*PROMPT*
Say how many lines in the records include the string "vulnerability", adding no other words.

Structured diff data
......
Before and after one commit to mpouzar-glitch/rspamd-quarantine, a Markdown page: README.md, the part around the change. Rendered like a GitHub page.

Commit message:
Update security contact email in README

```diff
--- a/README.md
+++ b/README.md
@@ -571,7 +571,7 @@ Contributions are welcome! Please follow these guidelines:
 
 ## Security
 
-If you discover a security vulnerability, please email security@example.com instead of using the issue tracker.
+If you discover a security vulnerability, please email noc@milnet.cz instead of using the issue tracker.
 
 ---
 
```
......
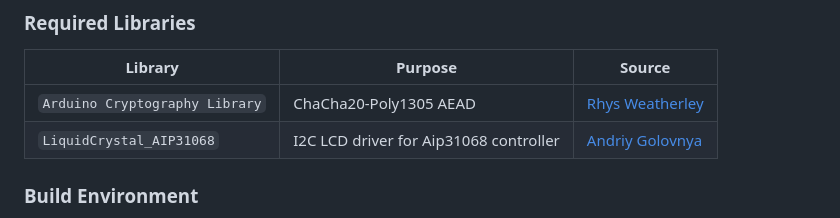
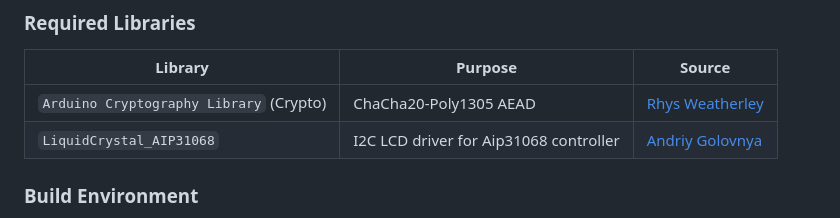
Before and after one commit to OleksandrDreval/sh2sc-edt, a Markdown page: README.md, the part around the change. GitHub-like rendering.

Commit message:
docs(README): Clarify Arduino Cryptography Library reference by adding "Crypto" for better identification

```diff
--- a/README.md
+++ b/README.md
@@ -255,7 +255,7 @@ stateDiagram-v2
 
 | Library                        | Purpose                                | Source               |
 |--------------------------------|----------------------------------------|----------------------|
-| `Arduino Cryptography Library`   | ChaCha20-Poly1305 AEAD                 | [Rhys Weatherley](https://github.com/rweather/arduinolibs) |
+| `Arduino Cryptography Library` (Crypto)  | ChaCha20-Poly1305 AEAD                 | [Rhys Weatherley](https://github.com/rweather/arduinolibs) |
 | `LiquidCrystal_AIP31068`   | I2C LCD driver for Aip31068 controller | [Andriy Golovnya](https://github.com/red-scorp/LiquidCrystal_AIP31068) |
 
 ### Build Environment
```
......
*TASK OUTPUT*
2